CLICK FOR DETAILS: 1999 BMW 328i Convertible on eBay

Feature Listing: 1995 Audi Sport 90 quattro

Back in February I took a look at a very rare and somewhat obscure end to the B4 Audi lineup, the Sport 90 quattro. The A4 that replaced it would become wildly successful, but really it was the underpinnings of the updated 90 that carried the dynamics of the A4. With a stout V6 under the hood and old-school mechanical all-wheel drive, these well built 90s have remained very attractive alternatives in the marketplace. I originally took a look at this car back in February, but the owner contacted us to feature the car and I was more than happy to as I really have a soft spot for these 90s.

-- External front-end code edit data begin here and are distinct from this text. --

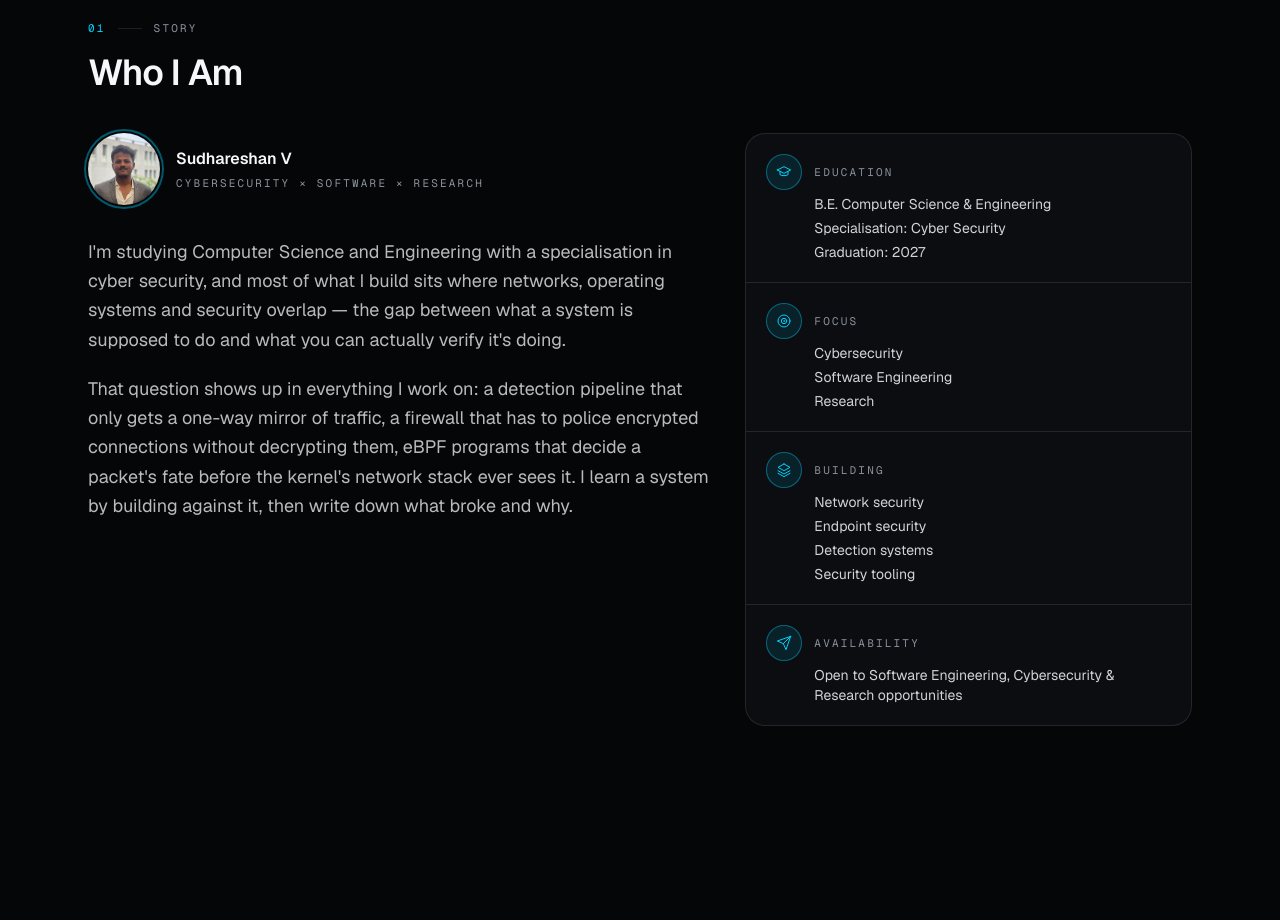
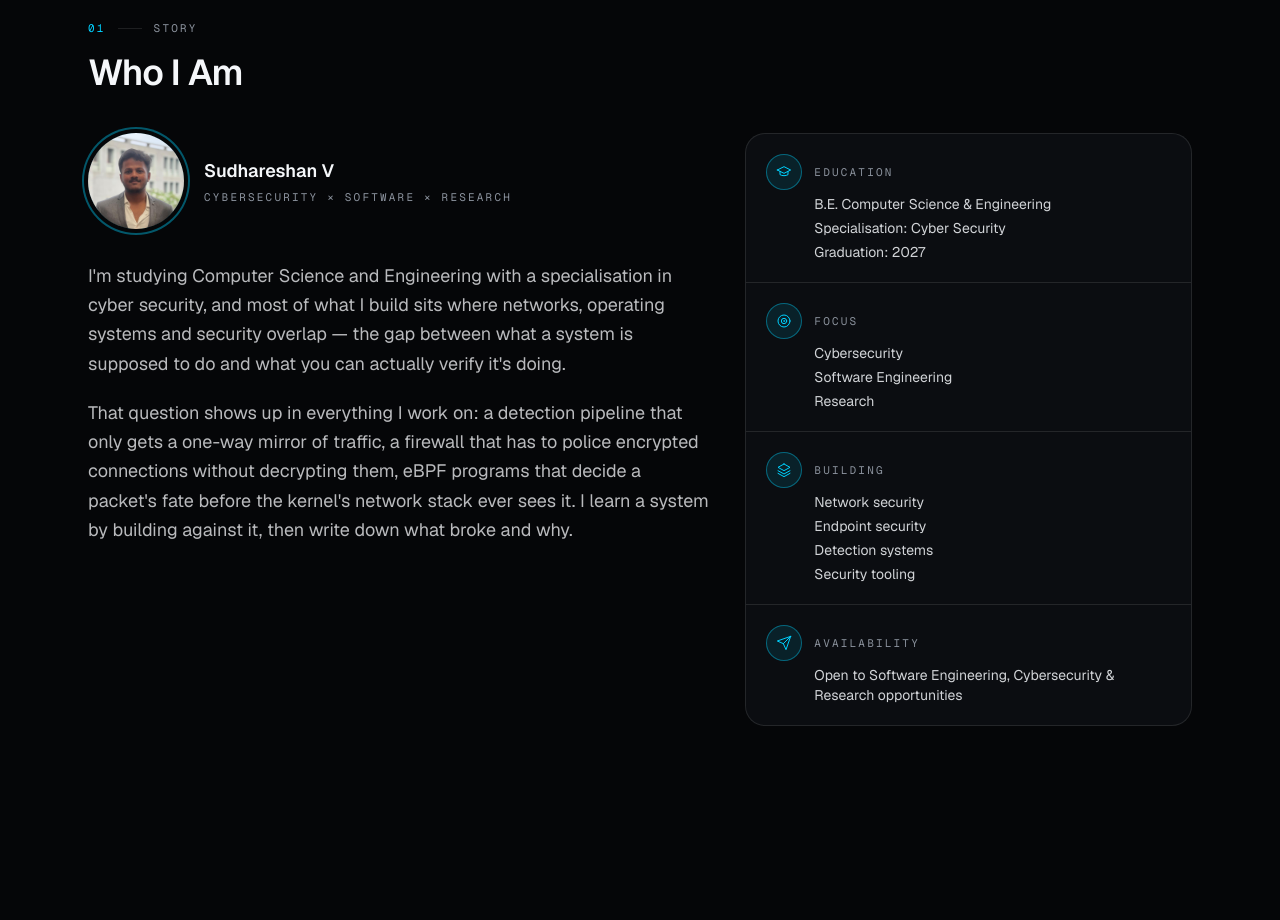
Before and after one commit to BlackDeath-1708/portfolio-website, a Next.js app: page /about in a window 1280 px wide. Shown: the part 1000-1920 px from the top of the page. Built offline with nearby package versions, Linux system fonts and the light colour scheme.

Commit message:
design: larger Who I Am portrait (72px → 96px), name to text-lg

```diff
--- a/src/components/about/WhoIAm.tsx
+++ b/src/components/about/WhoIAm.tsx
@@ -21,16 +21,16 @@ export function WhoIAm() {
       </Reveal>
       <div className="mt-10 grid gap-8 lg:grid-cols-[1.4fr_1fr]">
         <Reveal>
-          <div className="mb-8 flex items-center gap-4">
+          <div className="mb-8 flex items-center gap-5">
             <Image
               src={siteConfig.avatarUrl}
               alt={`Photo of ${siteConfig.name}`}
-              width={72}
-              height={72}
-              className="h-[72px] w-[72px] rounded-full object-cover ring-2 ring-accent/40 ring-offset-2 ring-offset-background"
+              width={96}
+              height={96}
+              className="h-24 w-24 rounded-full object-cover ring-2 ring-accent/40 ring-offset-4 ring-offset-background"
             />
             <div>
-              <p className="font-semibold">{siteConfig.name}</p>
+              <p className="text-lg font-semibold">{siteConfig.name}</p>
               <p className={`${eyebrow} mt-1 text-foreground-muted`}>{siteConfig.positioning}</p>
             </div>
           </div>
```
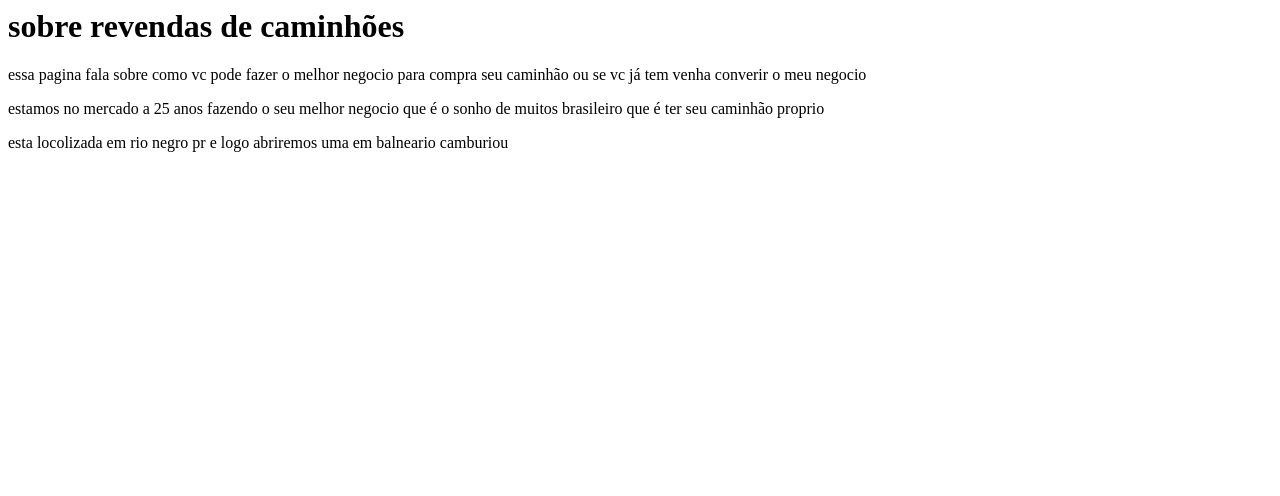
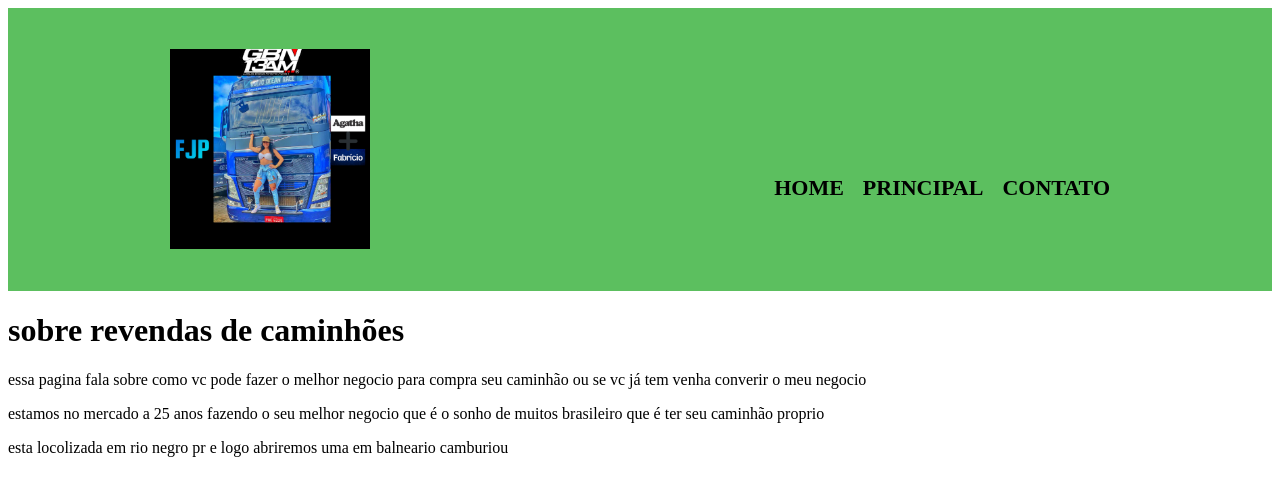
Before and after one commit to fabriciogbn/barao1a-fabricio, a plain HTML site: page index.html in a window 1280 px wide. Drawn offline with Linux system fonts and the light colour scheme.

Commit message:
Update index.html

```diff
--- a/index.html
+++ b/index.html
@@ -3,6 +3,23 @@
   <head>
     <meta charset="UTF-8">
     <title>FJPcaminhões</title>
+    <link rel="stylesheet" href="reset.css">
+	<link rel="stylesheet" href="style.css">
+</head>
+
+<body>
+	<header>
+		<div class="caixa">
+		<h1><img src="imagem2.png" class="logo"></h1>
+		<nav>
+		<ul>
+			<li> <a href="index.html">Home</a></li>
+			<li> <a href="principal.html">Principal</a></li>
+			<li> <a href="contato.html">Contato</a></li>
+		</ul>
+		</nav>
+		</div>
+	</header>
   </head>
 
   <body>
```
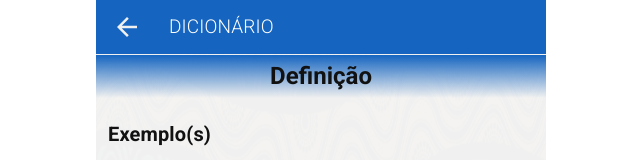
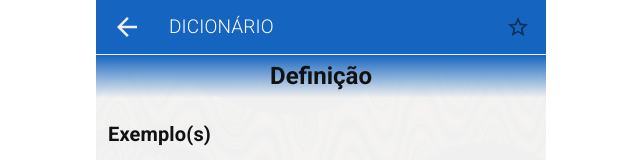
Before and after one commit to Francisco-Fetapi/portuguese-umbundo-dictionary, a React (Vite) app: page /palavra/1 in a window 1280 px wide. Shown: the top 160 px of the page, without its empty margins (319-959 px from the left). Built offline with nearby package versions, Linux system fonts and the light colour scheme.

Commit message:
fix: list word in dictionary

```diff
--- a/src/components/PageHeader.tsx
+++ b/src/components/PageHeader.tsx
@@ -6,12 +6,14 @@ interface PageHeaderProps {
   children: React.ReactNode;
   pageName: string;
   noInitialMargin?: boolean;
+  secondaryAction?: React.ReactNode;
 }
 
 export default function PageHeader({
   children,
   pageName,
   noInitialMargin,
+  secondaryAction,
 }: PageHeaderProps) {
   return (
     <PageHeaderContainer>
@@ -52,6 +54,8 @@ export default function PageHeader({
               {pageName.toUpperCase()}
             </Text>
           </Stack>
+
+          {secondaryAction}
         </Stack>
       </Box>
       <Box
--- a/src/components/WordList.tsx
+++ b/src/components/WordList.tsx
@@ -13,7 +13,7 @@ export default function WordList({ words, emptyMessage }: WordListProps) {
   return (
     <div>
       <List>
-        {words.length === 0 ? (
+        {words?.length === 0 ? (
           <Text color="gray" align="center">
             {emptyMessage || "De momento não há nada aqui."}
           </Text>
--- a/src/pages/Word.tsx
+++ b/src/pages/Word.tsx
@@ -1,21 +1,55 @@
 import PageHeader from "../components/PageHeader";
 import { useParams } from "react-router-dom";
-import { Box, Stack } from "@mui/material";
+import { Box, IconButton, Stack } from "@mui/material";
 import { Text } from "../styles/General";
 import useDatabase from "../hooks/useDatabase";
+import { MdStar, MdStarOutline } from "react-icons/md";
+import { selectFavorites } from "../store/App.selectors";
+import { useDispatch, useSelector } from "react-redux";
+import {
+  addItemOnFavorites,
+  addItemOnHistory,
+  removeItemFromFavorites,
+} from "../store/App.store";
+import { useEffect } from "react";
 
 export default function Word() {
   const params = useParams();
   const { getWord } = useDatabase();
+  const dispatch = useDispatch();
+  const favorites = useSelector(selectFavorites);
   const word = getWord(params.word!);
   let wordClass = word?.class || "";
   if (wordClass) {
     wordClass += ". - ";
   }
+  const isFavorited = favorites.some((item) => item.pt === word?.pt);
 
-  console.log(word);
+  function handleToggleFavorite() {
+    if (isFavorited) {
+      dispatch(removeItemFromFavorites(word!));
+      return;
+    }
+    dispatch(addItemOnFavorites(word!));
+  }
+
+  useEffect(() => {
+    if (word) {
+      dispatch(addItemOnHistory(word!));
+    }
+  }, []);
+
   return (
-    <PageHeader pageName="Dicionário" noInitialMargin>
+    <PageHeader
+      pageName="Dicionário"
+      noInitialMargin
+      secondaryAction={
+        <FavoriteArea
+          isFavorited={isFavorited}
+          handleToggle={handleToggleFavorite}
+        />
+      }
+    >
       <Box>
         <Box
           sx={(theme) => ({
@@ -86,3 +120,18 @@ export default function Word() {
     </PageHeader>
   );
 }
+
+interface FavoriteAreaProps {
+  isFavorited: boolean;
+  handleToggle: () => void;
+}
+
+function FavoriteArea({ isFavorited, handleToggle }: FavoriteAreaProps) {
+  return (
+    <div>
+      <IconButton onClick={handleToggle}>
+        {isFavorited ? <MdStar /> : <MdStarOutline />}
+      </IconButton>
+    </div>
+  );
+}
```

Due respect to the E30 ix crowd, if you were to consider the 325ixs that we’ve posted and not consider this 90 quattro, you’ve got a few screws loose. The 90 quattro was long derided as underpowered compared to the competition, but in ’93 that was at least partially rectified with the addition of the 2.8 V6 motor. Though the power output wasn’t outrageous at 172, it was a robust and torquey motor that was easier to run around town than the peaky 7A 20V. Change from the B3 to B4 chassis also included substantial revisions outside, giving the 90 a new lease on life. They were well built, well engineered cars and have stood the test of time very well. Unlike their E30 ix competition, the B4 quattros were manual only. On their way out (to be replaced by the mechanically similar A4), the 90 got a special package in the “Sport 90”. Renamed from the previous 90CS models, externally there was only a subtle change to body-color side molding on the Sport models. Available in either front drive or quattro configuration, the latter included Jacquard quattro-script cloth that helped to set it apart from the regular 90s:

CLICK FOR DETAILS: 1995 Audi Sport 90 quattro on Los Angeles Craigslist